◆ What the task requires ◆
Please restate every line below exactly, without any pictures.

[Items listed in a dataset]
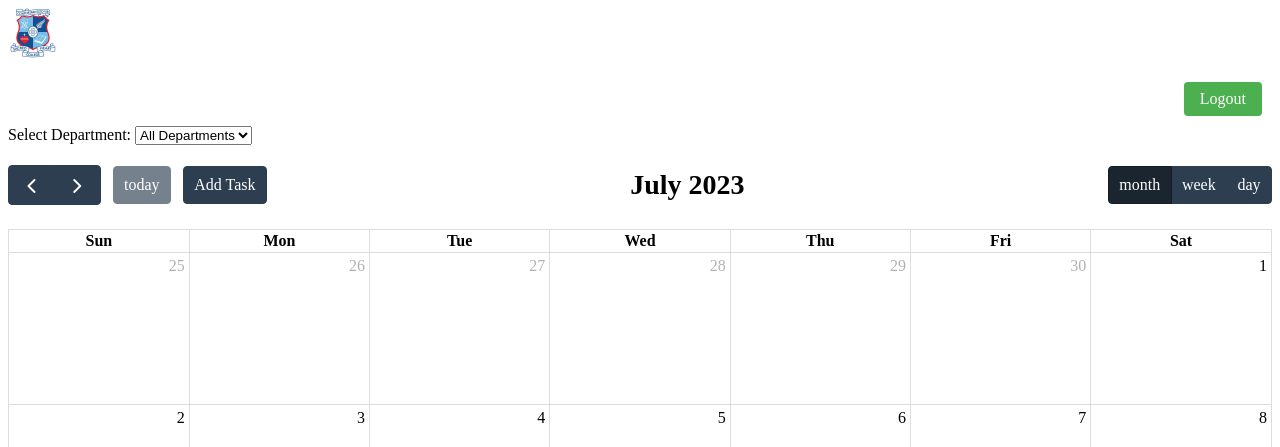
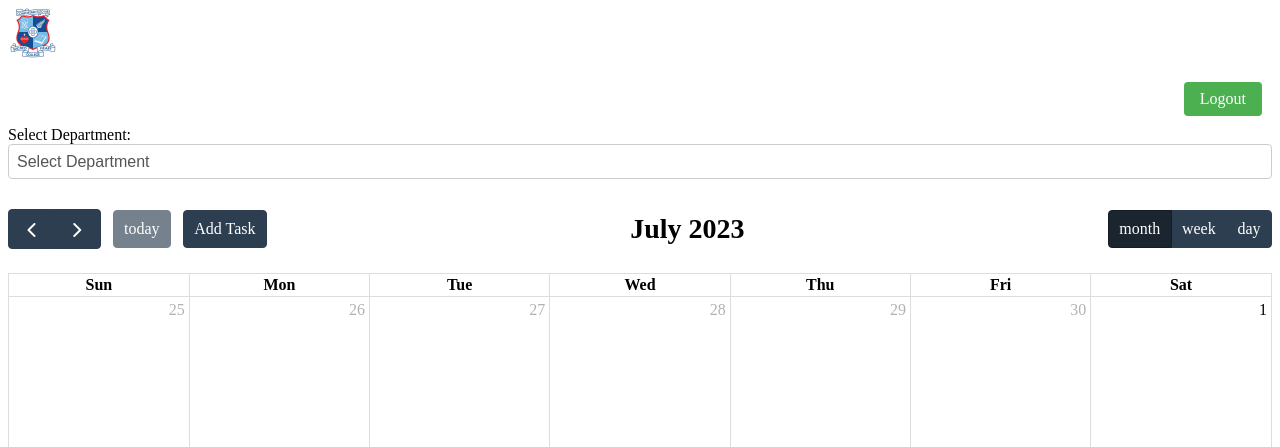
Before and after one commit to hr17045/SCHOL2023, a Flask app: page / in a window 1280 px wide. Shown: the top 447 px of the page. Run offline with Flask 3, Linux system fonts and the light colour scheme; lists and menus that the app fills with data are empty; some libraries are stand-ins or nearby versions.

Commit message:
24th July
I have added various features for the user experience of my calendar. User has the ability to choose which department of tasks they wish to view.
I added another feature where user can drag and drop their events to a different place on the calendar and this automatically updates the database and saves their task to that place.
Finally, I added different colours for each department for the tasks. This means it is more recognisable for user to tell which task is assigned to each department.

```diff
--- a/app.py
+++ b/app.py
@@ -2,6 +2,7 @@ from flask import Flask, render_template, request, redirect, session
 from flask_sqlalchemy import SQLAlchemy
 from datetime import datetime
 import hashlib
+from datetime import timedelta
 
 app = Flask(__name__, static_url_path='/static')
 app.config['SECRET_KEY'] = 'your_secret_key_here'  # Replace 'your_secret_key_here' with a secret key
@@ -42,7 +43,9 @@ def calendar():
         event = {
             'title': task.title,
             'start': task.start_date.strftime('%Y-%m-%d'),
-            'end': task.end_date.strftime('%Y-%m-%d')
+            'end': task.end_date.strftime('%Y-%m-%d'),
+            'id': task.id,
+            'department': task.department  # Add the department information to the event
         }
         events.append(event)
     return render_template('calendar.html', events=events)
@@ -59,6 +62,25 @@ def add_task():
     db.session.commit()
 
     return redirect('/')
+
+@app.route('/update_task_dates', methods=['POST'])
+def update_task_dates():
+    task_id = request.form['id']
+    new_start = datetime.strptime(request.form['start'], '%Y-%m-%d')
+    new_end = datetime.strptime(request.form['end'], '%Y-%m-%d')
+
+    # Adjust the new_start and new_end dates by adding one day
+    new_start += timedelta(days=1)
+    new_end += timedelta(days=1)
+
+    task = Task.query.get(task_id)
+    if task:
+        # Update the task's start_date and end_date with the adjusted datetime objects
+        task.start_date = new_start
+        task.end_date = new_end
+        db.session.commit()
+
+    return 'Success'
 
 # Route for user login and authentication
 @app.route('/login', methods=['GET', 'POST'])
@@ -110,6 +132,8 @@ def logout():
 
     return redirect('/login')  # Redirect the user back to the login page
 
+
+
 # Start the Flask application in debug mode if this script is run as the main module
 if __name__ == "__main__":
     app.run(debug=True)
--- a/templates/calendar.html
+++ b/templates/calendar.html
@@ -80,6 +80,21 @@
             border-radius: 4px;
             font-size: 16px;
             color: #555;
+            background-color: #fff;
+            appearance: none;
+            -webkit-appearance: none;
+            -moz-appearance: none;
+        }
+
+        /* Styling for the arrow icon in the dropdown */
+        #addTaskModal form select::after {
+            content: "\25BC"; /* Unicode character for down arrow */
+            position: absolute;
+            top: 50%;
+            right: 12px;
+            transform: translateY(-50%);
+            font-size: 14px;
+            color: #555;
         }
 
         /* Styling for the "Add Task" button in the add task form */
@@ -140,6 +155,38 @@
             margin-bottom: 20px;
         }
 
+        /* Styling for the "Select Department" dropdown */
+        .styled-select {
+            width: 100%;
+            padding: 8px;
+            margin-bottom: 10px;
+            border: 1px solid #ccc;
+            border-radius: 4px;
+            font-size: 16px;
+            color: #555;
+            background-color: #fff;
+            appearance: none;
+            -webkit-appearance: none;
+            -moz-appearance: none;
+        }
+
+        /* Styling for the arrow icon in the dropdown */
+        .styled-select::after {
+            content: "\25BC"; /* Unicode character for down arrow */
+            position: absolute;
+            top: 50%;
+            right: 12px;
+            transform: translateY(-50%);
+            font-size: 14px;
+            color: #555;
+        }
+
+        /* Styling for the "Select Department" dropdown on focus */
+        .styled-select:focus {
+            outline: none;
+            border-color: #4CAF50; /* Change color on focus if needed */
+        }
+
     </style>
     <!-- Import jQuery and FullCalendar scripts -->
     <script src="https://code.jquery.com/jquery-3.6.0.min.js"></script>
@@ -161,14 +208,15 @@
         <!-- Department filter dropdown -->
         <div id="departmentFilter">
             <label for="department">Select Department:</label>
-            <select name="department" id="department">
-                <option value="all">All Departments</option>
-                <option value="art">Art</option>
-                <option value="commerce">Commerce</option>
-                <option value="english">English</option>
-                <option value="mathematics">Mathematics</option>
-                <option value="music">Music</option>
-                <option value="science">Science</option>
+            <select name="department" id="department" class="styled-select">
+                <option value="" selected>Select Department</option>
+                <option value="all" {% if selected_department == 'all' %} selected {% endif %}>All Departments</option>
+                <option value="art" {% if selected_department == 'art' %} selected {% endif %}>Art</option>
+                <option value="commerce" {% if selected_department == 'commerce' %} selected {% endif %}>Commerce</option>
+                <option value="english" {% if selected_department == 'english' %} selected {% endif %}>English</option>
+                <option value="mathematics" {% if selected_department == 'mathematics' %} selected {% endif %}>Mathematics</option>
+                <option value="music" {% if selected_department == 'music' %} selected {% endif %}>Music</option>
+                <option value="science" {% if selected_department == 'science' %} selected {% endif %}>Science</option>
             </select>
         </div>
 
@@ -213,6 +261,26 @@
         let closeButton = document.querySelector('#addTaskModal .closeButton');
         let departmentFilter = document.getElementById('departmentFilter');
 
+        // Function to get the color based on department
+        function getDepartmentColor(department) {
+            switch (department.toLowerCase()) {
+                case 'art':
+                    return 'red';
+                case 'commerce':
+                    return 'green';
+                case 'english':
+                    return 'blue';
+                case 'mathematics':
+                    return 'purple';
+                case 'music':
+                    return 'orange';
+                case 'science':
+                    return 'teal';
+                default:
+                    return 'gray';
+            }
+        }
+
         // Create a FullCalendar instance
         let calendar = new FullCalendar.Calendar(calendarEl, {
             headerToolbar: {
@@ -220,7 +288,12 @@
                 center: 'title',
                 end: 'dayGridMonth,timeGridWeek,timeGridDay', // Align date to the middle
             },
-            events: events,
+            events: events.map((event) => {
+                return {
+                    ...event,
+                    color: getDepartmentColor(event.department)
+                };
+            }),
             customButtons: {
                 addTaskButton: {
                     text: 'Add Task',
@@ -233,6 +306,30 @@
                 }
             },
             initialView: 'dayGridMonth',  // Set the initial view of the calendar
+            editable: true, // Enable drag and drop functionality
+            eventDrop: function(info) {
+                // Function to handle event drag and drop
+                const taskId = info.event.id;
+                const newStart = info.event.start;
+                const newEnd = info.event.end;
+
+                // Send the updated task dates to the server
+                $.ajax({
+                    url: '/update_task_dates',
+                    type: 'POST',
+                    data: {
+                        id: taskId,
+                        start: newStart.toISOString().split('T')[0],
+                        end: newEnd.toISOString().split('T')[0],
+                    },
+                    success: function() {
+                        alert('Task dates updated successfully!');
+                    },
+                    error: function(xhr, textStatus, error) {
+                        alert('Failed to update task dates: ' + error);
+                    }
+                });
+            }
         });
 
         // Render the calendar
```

◆ Response ◆
Before and after one commit to hr17045/SCHOL2023, a Flask app: page / in a window 1280 px wide. Shown: the top 447 px of the page. Run offline with Flask 3, Linux system fonts and the light colour scheme; lists and menus that the app fills with data are empty; some libraries are stand-ins or nearby versions.

Commit message:
24th July
I have added various features for the user experience of my calendar. User has the ability to choose which department of tasks they wish to view.
I added another feature where user can drag and drop their events to a different place on the calendar and this automatically updates the database and saves their task to that place.
Finally, I added different colours for each department for the tasks. This means it is more recognisable for user to tell which task is assigned to each department.

```diff
--- a/app.py
+++ b/app.py
@@ -2,6 +2,7 @@ from flask import Flask, render_template, request, redirect, session
 from flask_sqlalchemy import SQLAlchemy
 from datetime import datetime
 import hashlib
+from datetime import timedelta
 
 app = Flask(__name__, static_url_path='/static')
 app.config['SECRET_KEY'] = 'your_secret_key_here'  # Replace 'your_secret_key_here' with a secret key
@@ -42,7 +43,9 @@ def calendar():
         event = {
             'title': task.title,
             'start': task.start_date.strftime('%Y-%m-%d'),
-            'end': task.end_date.strftime('%Y-%m-%d')
+            'end': task.end_date.strftime('%Y-%m-%d'),
+            'id': task.id,
+            'department': task.department  # Add the department information to the event
         }
         events.append(event)
     return render_template('calendar.html', events=events)
@@ -59,6 +62,25 @@ def add_task():
     db.session.commit()
 
     return redirect('/')
+
+@app.route('/update_task_dates', methods=['POST'])
+def update_task_dates():
+    task_id = request.form['id']
+    new_start = datetime.strptime(request.form['start'], '%Y-%m-%d')
+    new_end = datetime.strptime(request.form['end'], '%Y-%m-%d')
+
+    # Adjust the new_start and new_end dates by adding one day
+    new_start += timedelta(days=1)
+    new_end += timedelta(days=1)
+
+    task = Task.query.get(task_id)
+    if task:
+        # Update the task's start_date and end_date with the adjusted datetime objects
+        task.start_date = new_start
+        task.end_date = new_end
+        db.session.commit()
+
+    return 'Success'
 
 # Route for user login and authentication
 @app.route('/login', methods=['GET', 'POST'])
@@ -110,6 +132,8 @@ def logout():
 
     return redirect('/login')  # Redirect the user back to the login page
 
+
+
 # Start the Flask application in debug mode if this script is run as the main module
 if __name__ == "__main__":
     app.run(debug=True)
--- a/templates/calendar.html
+++ b/templates/calendar.html
@@ -80,6 +80,21 @@
             border-radius: 4px;
             font-size: 16px;
             color: #555;
+            background-color: #fff;
+            appearance: none;
+            -webkit-appearance: none;
+            -moz-appearance: none;
+        }
+
+        /* Styling for the arrow icon in the dropdown */
+        #addTaskModal form select::after {
+            content: "\25BC"; /* Unicode character for down arrow */
+            position: absolute;
+            top: 50%;
+            right: 12px;
+            transform: translateY(-50%);
+            font-size: 14px;
+            color: #555;
         }
 
         /* Styling for the "Add Task" button in the add task form */
@@ -140,6 +155,38 @@
             margin-bottom: 20px;
         }
 
+        /* Styling for the "Select Department" dropdown */
+        .styled-select {
+            width: 100%;
+            padding: 8px;
+            margin-bottom: 10px;
+            border: 1px solid #ccc;
+            border-radius: 4px;
+            font-size: 16px;
+            color: #555;
+            background-color: #fff;
+            appearance: none;
+            -webkit-appearance: none;
+            -moz-appearance: none;
+        }
+
+        /* Styling for the arrow icon in the dropdown */
+        .styled-select::after {
+            content: "\25BC"; /* Unicode character for down arrow */
+            position: absolute;
+            top: 50%;
+            right: 12px;
+            transform: translateY(-50%);
+            font-size: 14px;
+            color: #555;
+        }
+
+        /* Styling for the "Select Department" dropdown on focus */
+        .styled-select:focus {
+            outline: none;
+            border-color: #4CAF50; /* Change color on focus if needed */
+        }
+
     </style>
     <!-- Import jQuery and FullCalendar scripts -->
     <script src="https://code.jquery.com/jquery-3.6.0.min.js"></script>
@@ -161,14 +208,15 @@
         <!-- Department filter dropdown -->
         <div id="departmentFilter">
             <label for="department">Select Department:</label>
-            <select name="department" id="department">
-                <option value="all">All Departments</option>
-                <option value="art">Art</option>
-                <option value="commerce">Commerce</option>
-                <option value="english">English</option>
-                <option value="mathematics">Mathematics</option>
-                <option value="music">Music</option>
-                <option value="science">Science</option>
+            <select name="department" id="department" class="styled-select">
+                <option value="" selected>Select Department</option>
+                <option value="all" {% if selected_department == 'all' %} selected {% endif %}>All Departments</option>
+                <option value="art" {% if selected_department == 'art' %} selected {% endif %}>Art</option>
+                <option value="commerce" {% if selected_department == 'commerce' %} selected {% endif %}>Commerce</option>
+                <option value="english" {% if selected_department == 'english' %} selected {% endif %}>English</option>
+                <option value="mathematics" {% if selected_department == 'mathematics' %} selected {% endif %}>Mathematics</option>
+                <option value="music" {% if selected_department == 'music' %} selected {% endif %}>Music</option>
+                <option value="science" {% if selected_department == 'science' %} selected {% endif %}>Science</option>
             </select>
         </div>
 
@@ -213,6 +261,26 @@
         let closeButton = document.querySelector('#addTaskModal .closeButton');
         let departmentFilter = document.getElementById('departmentFilter');
 
+        // Function to get the color based on department
+        function getDepartmentColor(department) {
+            switch (department.toLowerCase()) {
+                case 'art':
+                    return 'red';
+                case 'commerce':
+                    return 'green';
+                case 'english':
+                    return 'blue';
+                case 'mathematics':
+                    return 'purple';
+                case 'music':
+                    return 'orange';
+                case 'science':
+                    return 'teal';
+                default:
+                    return 'gray';
+            }
+        }
+
         // Create a FullCalendar instance
         let calendar = new FullCalendar.Calendar(calendarEl, {
             headerToolbar: {
@@ -220,7 +288,12 @@
                 center: 'title',
                 end: 'dayGridMonth,timeGridWeek,timeGridDay', // Align date to the middle
             },
-            events: events,
+            events: events.map((event) => {
+                return {
+                    ...event,
+                    color: getDepartmentColor(event.department)
+                };
+            }),
             customButtons: {
                 addTaskButton: {
                     text: 'Add Task',
@@ -233,6 +306,30 @@
                 }
             },
             initialView: 'dayGridMonth',  // Set the initial view of the calendar
+            editable: true, // Enable drag and drop functionality
+            eventDrop: function(info) {
+                // Function to handle event drag and drop
+                const taskId = info.event.id;
+                const newStart = info.event.start;
+                const newEnd = info.event.end;
+
+                // Send the updated task dates to the server
+                $.ajax({
+                    url: '/update_task_dates',
+                    type: 'POST',
+                    data: {
+                        id: taskId,
+                        start: newStart.toISOString().split('T')[0],
+                        end: newEnd.toISOString().split('T')[0],
+                    },
+                    success: function() {
+                        alert('Task dates updated successfully!');
+                    },
+                    error: function(xhr, textStatus, error) {
+                        alert('Failed to update task dates: ' + error);
+                    }
+                });
+            }
         });
 
         // Render the calendar
```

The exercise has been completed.